* **Exercise aim**
Give only the number of lines in these records that contain the word "display".

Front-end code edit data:
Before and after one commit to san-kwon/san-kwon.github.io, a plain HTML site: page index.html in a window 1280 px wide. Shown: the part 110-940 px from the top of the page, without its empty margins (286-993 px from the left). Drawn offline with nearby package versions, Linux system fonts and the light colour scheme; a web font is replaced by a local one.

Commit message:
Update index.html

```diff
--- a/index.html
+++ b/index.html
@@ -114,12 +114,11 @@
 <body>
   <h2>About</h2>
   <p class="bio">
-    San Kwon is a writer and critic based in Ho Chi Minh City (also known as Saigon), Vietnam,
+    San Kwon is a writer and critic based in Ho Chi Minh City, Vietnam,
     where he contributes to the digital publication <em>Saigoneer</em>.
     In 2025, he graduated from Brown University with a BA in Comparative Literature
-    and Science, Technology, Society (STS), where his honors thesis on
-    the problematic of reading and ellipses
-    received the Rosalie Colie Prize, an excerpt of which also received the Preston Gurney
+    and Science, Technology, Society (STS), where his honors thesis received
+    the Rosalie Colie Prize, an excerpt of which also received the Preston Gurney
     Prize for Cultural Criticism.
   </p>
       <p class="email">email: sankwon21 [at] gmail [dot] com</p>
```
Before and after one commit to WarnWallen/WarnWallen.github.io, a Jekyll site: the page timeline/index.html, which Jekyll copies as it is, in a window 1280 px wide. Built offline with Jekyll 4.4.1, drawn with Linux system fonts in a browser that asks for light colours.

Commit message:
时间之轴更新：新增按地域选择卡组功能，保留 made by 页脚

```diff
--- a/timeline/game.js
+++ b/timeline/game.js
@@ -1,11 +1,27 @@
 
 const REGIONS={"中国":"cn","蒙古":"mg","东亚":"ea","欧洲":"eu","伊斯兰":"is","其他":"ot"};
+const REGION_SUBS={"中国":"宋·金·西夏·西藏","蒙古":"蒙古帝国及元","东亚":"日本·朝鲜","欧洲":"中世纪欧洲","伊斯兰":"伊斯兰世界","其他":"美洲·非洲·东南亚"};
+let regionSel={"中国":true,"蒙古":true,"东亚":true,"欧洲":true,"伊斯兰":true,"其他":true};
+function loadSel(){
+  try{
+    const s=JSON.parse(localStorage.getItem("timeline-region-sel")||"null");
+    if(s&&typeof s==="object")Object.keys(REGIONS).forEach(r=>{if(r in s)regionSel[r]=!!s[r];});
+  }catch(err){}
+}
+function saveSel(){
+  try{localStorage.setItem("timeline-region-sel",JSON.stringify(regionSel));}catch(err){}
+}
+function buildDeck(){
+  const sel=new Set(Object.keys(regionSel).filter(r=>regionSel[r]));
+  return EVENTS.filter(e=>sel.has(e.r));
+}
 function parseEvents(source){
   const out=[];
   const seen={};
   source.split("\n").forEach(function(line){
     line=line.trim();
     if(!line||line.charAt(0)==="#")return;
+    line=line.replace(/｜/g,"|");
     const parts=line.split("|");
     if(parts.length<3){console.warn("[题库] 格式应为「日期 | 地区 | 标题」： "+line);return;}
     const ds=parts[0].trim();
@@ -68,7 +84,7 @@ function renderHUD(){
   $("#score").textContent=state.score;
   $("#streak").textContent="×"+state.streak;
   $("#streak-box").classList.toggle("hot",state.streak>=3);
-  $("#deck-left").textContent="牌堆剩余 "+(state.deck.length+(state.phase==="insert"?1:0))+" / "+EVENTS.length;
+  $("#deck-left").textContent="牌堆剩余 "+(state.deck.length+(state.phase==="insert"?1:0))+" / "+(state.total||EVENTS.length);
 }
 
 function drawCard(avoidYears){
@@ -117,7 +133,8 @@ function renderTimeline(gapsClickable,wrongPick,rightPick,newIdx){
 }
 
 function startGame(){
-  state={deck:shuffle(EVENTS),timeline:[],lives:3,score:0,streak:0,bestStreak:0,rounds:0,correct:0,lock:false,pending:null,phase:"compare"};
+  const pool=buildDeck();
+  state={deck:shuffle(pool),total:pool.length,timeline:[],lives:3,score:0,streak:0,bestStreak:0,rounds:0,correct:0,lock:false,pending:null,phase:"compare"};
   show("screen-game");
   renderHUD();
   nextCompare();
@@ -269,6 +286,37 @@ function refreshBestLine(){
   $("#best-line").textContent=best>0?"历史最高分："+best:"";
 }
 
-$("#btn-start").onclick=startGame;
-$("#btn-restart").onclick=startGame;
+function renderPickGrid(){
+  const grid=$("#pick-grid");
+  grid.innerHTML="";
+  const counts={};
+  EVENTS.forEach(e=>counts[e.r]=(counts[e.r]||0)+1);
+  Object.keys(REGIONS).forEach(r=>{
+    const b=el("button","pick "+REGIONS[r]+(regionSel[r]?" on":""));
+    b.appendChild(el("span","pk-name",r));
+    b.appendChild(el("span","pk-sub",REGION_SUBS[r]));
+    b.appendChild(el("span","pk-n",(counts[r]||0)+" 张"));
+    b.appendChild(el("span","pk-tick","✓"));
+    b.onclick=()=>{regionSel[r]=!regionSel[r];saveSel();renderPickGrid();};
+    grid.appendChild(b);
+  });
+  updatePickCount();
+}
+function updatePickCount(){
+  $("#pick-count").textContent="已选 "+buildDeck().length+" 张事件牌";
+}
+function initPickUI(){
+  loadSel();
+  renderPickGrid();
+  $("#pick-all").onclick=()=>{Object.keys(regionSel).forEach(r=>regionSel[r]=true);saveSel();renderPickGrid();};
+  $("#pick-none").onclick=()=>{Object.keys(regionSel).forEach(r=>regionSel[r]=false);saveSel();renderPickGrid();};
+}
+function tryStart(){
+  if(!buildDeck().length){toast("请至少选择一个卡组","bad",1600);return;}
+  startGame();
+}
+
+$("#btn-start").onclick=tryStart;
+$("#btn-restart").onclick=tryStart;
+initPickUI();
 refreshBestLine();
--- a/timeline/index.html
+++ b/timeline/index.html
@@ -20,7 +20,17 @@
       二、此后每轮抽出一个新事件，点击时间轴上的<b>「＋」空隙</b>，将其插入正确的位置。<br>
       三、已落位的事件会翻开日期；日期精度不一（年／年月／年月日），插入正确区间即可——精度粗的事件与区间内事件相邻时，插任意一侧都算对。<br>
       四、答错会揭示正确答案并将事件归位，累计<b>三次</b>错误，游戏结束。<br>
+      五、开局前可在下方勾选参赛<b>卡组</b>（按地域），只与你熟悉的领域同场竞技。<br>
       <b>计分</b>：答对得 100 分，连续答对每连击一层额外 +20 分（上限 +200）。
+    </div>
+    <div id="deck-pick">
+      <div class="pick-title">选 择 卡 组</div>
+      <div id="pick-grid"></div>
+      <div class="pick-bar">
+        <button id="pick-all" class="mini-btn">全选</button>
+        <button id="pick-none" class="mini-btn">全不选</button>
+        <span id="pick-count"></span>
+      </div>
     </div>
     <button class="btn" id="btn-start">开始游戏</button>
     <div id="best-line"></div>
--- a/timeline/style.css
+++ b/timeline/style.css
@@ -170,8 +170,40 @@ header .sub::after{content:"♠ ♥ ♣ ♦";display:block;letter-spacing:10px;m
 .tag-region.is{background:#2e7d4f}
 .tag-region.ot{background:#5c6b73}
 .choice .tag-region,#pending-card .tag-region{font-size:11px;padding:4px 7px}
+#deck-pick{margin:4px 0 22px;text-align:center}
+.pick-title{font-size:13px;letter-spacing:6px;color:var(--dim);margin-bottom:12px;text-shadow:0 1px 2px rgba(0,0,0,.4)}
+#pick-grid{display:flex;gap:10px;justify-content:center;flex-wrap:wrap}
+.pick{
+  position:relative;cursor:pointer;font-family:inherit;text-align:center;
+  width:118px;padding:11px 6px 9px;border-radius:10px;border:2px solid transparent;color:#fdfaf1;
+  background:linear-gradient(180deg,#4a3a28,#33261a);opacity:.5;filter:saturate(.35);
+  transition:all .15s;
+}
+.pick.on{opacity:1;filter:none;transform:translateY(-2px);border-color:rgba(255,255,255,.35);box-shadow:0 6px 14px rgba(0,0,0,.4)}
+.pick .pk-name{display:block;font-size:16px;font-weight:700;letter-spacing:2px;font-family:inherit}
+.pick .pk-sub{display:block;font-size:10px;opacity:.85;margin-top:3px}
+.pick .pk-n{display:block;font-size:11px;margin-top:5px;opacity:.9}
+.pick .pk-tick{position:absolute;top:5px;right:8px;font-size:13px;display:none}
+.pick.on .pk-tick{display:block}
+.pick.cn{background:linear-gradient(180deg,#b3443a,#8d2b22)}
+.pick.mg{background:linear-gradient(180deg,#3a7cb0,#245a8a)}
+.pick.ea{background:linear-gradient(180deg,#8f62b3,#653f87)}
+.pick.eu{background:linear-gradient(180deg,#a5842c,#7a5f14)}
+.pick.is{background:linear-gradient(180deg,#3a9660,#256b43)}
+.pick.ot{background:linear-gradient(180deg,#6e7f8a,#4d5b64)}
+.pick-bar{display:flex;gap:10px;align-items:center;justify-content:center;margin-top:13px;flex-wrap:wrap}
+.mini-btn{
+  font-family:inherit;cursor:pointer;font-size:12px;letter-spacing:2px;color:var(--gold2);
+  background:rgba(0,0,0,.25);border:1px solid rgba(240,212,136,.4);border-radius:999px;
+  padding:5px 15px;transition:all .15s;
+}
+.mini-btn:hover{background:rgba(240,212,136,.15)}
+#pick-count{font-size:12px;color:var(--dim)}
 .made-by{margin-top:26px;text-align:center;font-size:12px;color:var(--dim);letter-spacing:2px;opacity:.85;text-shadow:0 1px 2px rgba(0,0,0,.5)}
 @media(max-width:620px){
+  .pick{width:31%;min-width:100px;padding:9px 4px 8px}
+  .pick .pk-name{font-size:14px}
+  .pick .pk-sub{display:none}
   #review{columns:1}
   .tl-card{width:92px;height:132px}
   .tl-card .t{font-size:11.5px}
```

* **Problem solution**
9